Though best known for her covers for The New Yorker and home furnishings of the late 1920s, Ilonka Karasz (1896–1981) expressed her modernist voice in a remarkable range of media, from wallpapers to railroad china, children’s chairs to book jackets, printed silks to paintings. She arrived in New York from Hungary in 1913, and worked as an artist and designer for over half a century, continually finding new outlets for her talent. Despite extensive acclaim during her life, Karasz and the breadth of her career are not well known today.

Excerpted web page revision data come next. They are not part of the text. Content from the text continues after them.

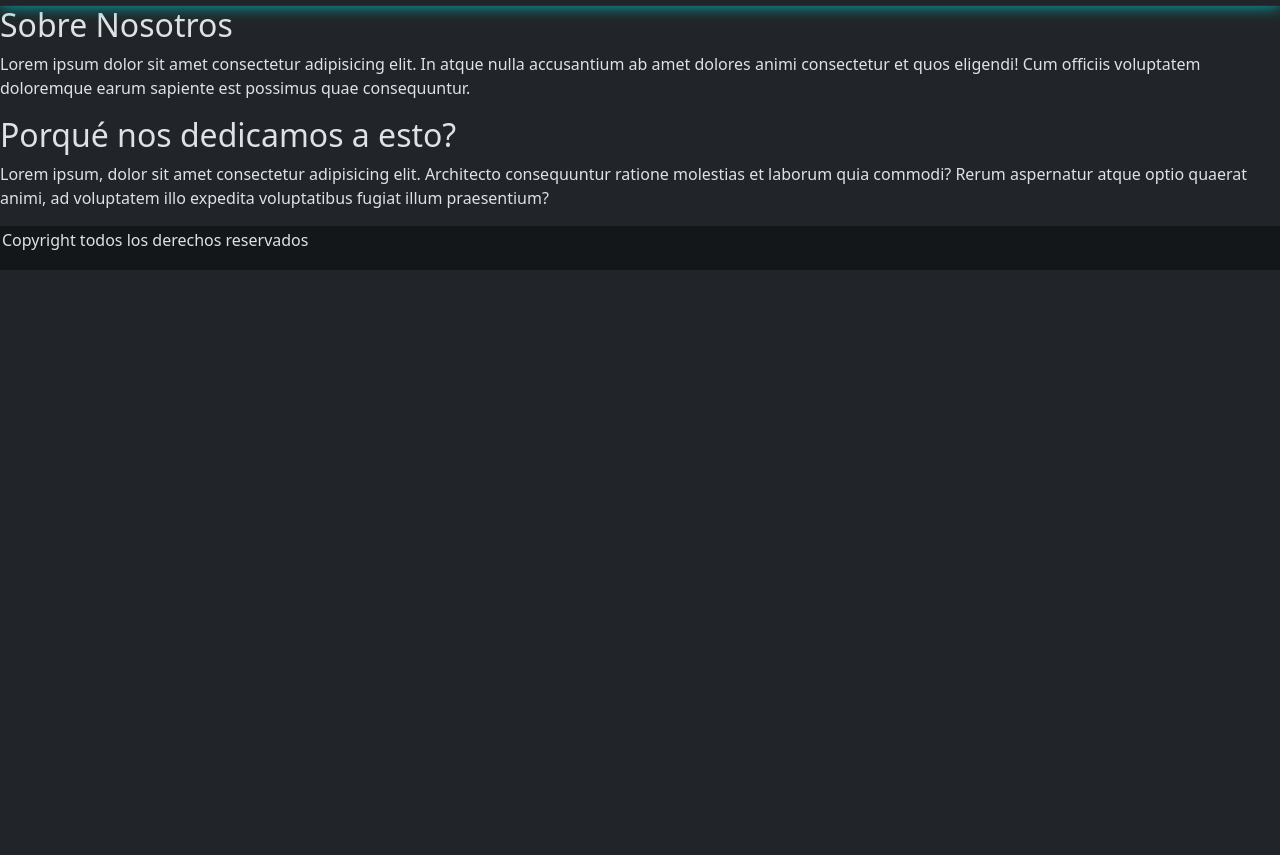
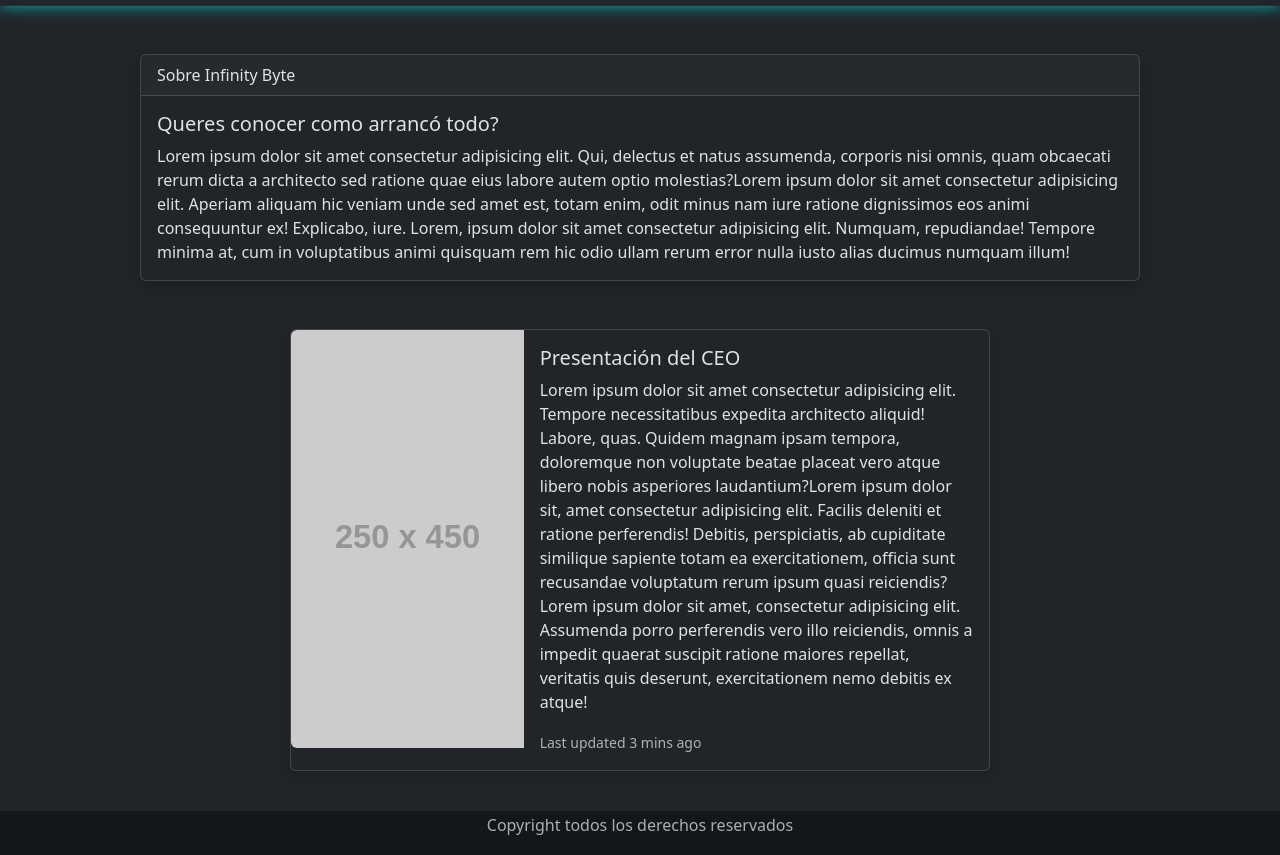
Before and after one commit to facuuuvillalba/coder-web, a plain HTML site: page pages/about.html in a window 1280 px wide. Shown: the part 123-978 px from the top of the page. Before the commit the page ends 800 px from the top, so only its background shows below. Drawn offline with nearby package versions, Linux system fonts and the light colour scheme.

Commit message:
Modificación en Sobre nosotros

```diff
--- a/pages/about.html
+++ b/pages/about.html
@@ -12,11 +12,11 @@
       crossorigin="anonymous"
     />
 
-    <link rel="stylesheet" href="../styles/styles.css">
+    <link rel="stylesheet" href="../styles/styles.css" />
     <title>Sobre nosotros - Infinity Byte</title>
   </head>
   <body data-bs-theme="dark">
-     <header>
+    <header>
       <nav
         class="navbar navbar-expand-lg navbar-light-hover-color"
         data-bs-theme="dark"
@@ -42,26 +42,25 @@
           <div class="collapse navbar-collapse" id="navbarNav">
             <ul class="navbar-nav">
               <li class="nav-item">
-                <a
-                  class="nav-link"
-                  aria-current="page"
-                  href="../index.html"
+                <a class="nav-link" aria-current="page" href="../index.html"
                   >Inicio</a
                 >
               </li>
               <li class="nav-item">
-                <a class="nav-link active text-light" href="#">Sobre Nosotros</a>
+                <a class="nav-link active text-light" href="#"
+                  >Sobre Nosotros</a
+                >
               </li>
               <li class="nav-item">
                 <a class="nav-link" href="contact.html">Contacto</a>
               </li>
               <li class="nav-item">
-                <a class="nav-link" href="projects.html">Empresas que confiaron</a>
+                <a class="nav-link" href="projects.html"
+                  >Empresas que confiaron</a
+                >
               </li>
               <li class="nav-item">
-                <a class="nav-link" href="work.html"
-                  >Trabajá con nosotros!</a
-                >
+                <a class="nav-link" href="work.html">Trabajá con nosotros!</a>
               </li>
             </ul>
           </div>
@@ -70,30 +69,75 @@
     </header>
 
     <main>
-      <section>
-        <h2 class="titulo2">Sobre Nosotros</h2>
-        <p>
-          Lorem ipsum dolor sit amet consectetur adipisicing elit. In atque
-          nulla accusantium ab amet dolores animi consectetur et quos eligendi!
-          Cum officiis voluptatem doloremque earum sapiente est possimus quae
-          consequuntur.
-        </p>
-      </section>
+      <div
+        class="container col-12 mt-5 d-flex justify-content-center align-items-center"
+      >
+        <div class="card" style="width: 1000px">
+          <div class="card-header">Sobre Infinity Byte</div>
+          <div class="card-body">
+            <h5 class="card-title">Queres conocer como arrancó todo?</h5>
+            <p class="card-text">
+              Lorem ipsum dolor sit amet consectetur adipisicing elit. Qui,
+              delectus et natus assumenda, corporis nisi omnis, quam obcaecati
+              rerum dicta a architecto sed ratione quae eius labore autem optio
+              molestias?Lorem ipsum dolor sit amet consectetur adipisicing elit.
+              Aperiam aliquam hic veniam unde sed amet est, totam enim, odit
+              minus nam iure ratione dignissimos eos animi consequuntur ex!
+              Explicabo, iure. Lorem, ipsum dolor sit amet consectetur
+              adipisicing elit. Numquam, repudiandae! Tempore minima at, cum in
+              voluptatibus animi quisquam rem hic odio ullam rerum error nulla
+              iusto alias ducimus numquam illum!
+            </p>
+          </div>
+        </div>
+      </div>
 
-      <section>
-        <h2 class="titulo2">Porqué nos dedicamos a esto?</h2>
-        <p>
-          Lorem ipsum, dolor sit amet consectetur adipisicing elit. Architecto
-          consequuntur ratione molestias et laborum quia commodi? Rerum
-          aspernatur atque optio quaerat animi, ad voluptatem illo expedita
-          voluptatibus fugiat illum praesentium?
-        </p>
-      </section>
-
+      <div
+        class="container col-12 mt-5 d-flex justify-content-center align-items-center"
+      >
+        <div class="card mb-3" style="max-width: 700px">
+          <div class="row g-0">
+            <div class="col-md-4">
+              <img
+                src="https://placehold.co/250x450"
+                class="img-fluid rounded-start"
+                alt="..."
+              />
+            </div>
+            <div class="col-md-8">
+              <div class="card-body">
+                <h5 class="card-title">Presentación del CEO</h5>
+                <p class="card-text">
+                  Lorem ipsum dolor sit amet consectetur adipisicing elit.
+                  Tempore necessitatibus expedita architecto aliquid! Labore,
+                  quas. Quidem magnam ipsam tempora, doloremque non voluptate
+                  beatae placeat vero atque libero nobis asperiores
+                  laudantium?Lorem ipsum dolor sit, amet consectetur adipisicing
+                  elit. Facilis deleniti et ratione perferendis! Debitis,
+                  perspiciatis, ab cupiditate similique sapiente totam ea
+                  exercitationem, officia sunt recusandae voluptatum rerum ipsum
+                  quasi reiciendis?Lorem ipsum dolor sit amet, consectetur
+                  adipisicing elit. Assumenda porro perferendis vero illo
+                  reiciendis, omnis a impedit quaerat suscipit ratione maiores
+                  repellat, veritatis quis deserunt, exercitationem nemo debitis
+                  ex atque!
+                </p>
+                <p class="card-text">
+                  <small class="text-body-secondary"
+                    >Last updated 3 mins ago</small
+                  >
+                </p>
+              </div>
+            </div>
+          </div>
+        </div>
+      </div>
     </main>
 
-    <footer>
-      <p>Copyright todos los derechos reservados</p>
+    <footer class="mt-4">
+      <div class="text-body-secondary">
+        <p>Copyright todos los derechos reservados</p>
+      </div>
     </footer>
 
     <!-- Bootstrap -->
@@ -102,6 +146,5 @@
       integrity="sha384-ndDqU0Gzau9qJ1lfW4pNLlhNTkCfHzAVBReH9diLvGRem5+R9g2FzA8ZGN954O5Q"
       crossorigin="anonymous"
     ></script>
-
   </body>
 </html>
```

Independent curator and scholar Ashley Callahan, who began researching Karasz twenty years ago, presents an overview of this innovative polymath’s career. The talk coincides with the opening of an exhibition of Karasz’s work at Cooper Hewitt, featuring objects from the museum’s permanent collection. Callahan has written books and curated exhibitions on Ilonka Karasz and her sister, the fashion designer and textile artist Mariska Karasz, as well as on Colonial Revival furniture craftsman Henry Eugene Thomas. She served as the curator of decorative arts at the Georgia Museum of Art from 2000–2008, and is a co-curator for an upcoming exhibition there on the history of craft at the University of Georgia.